University of Montpellier, Montpellier, France
Bérard was first educated at the medical school in Montpellier.
University of Paris, Paris, France
Bérard received his Doctor of Medicine degree with a thesis, “Plan d’une médecine naturelle” (1811).
Bérard was first was educated at the medical school in Montpellier. Then he went to Paris and received his Doctor of Medicine degree with a thesis, “Plan d’une médecine naturelle” (1811), which aroused interest.
After receiving his Doctor of Medicine degree, Bérard soon became a very successful private teacher. He abandoned teaching to go to Paris, where he collaborated on the Dictionnaire des sciences médicales, contributing articles on cranioscopy, the elements, trance, and muscle strength. Returning to Montpellier in 1816, he tried unsuccessfully to found a journal and then returned to teaching. In 1823 Bérard was appointed a professor of public health at the Faculté de Médecine of his native city, and he took the chair in 1826.
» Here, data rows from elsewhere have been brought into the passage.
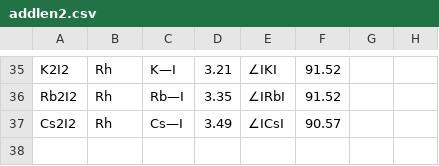
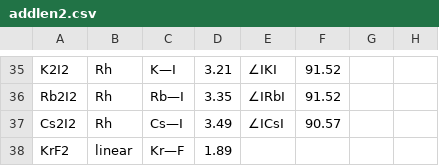
Before and after one commit to saekiamae/Project-Gorny, a CSV file: CRC READY/addlen2.csv, drawn as a sheet; only a part is shown, gaps mark what is left out.

```diff
--- a/CRC READY/addlen2.csv
+++ b/CRC READY/addlen2.csv
@@ -37 +37,2 @@ Rb2I2,Rh,Rb—I,3.35,∠IRbI,91.52
 Cs2I2,Rh,Cs—I,3.49,∠ICsI,90.57
+KrF2,linear,Kr—F,1.89
```
Also changed, not shown: CRC READY/adddis.csv, 3 other files.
Bérard held that consciousness or internal perception reveals to us the existence of an immaterial, thinking, feeling and willing subject, the self or soul. Alongside of this there is the vital force, the nutritive Tower, which uses the physical frame as its organ. The soul and the principle of life are in constant reciprocal action, and the first owes to the second, not the formation of its faculties, but the conditions under which they are evolved. He showed himself unable to understand the points of view of those whom he criticized, and yet his own theories, midway between vitalism and animism, are entirely destitute of originality.
Joseph Frédéric Bérard was known as person with a remarkably acute critical sense, and was appreciated for his lucidity, and his remarkable gift of exposition.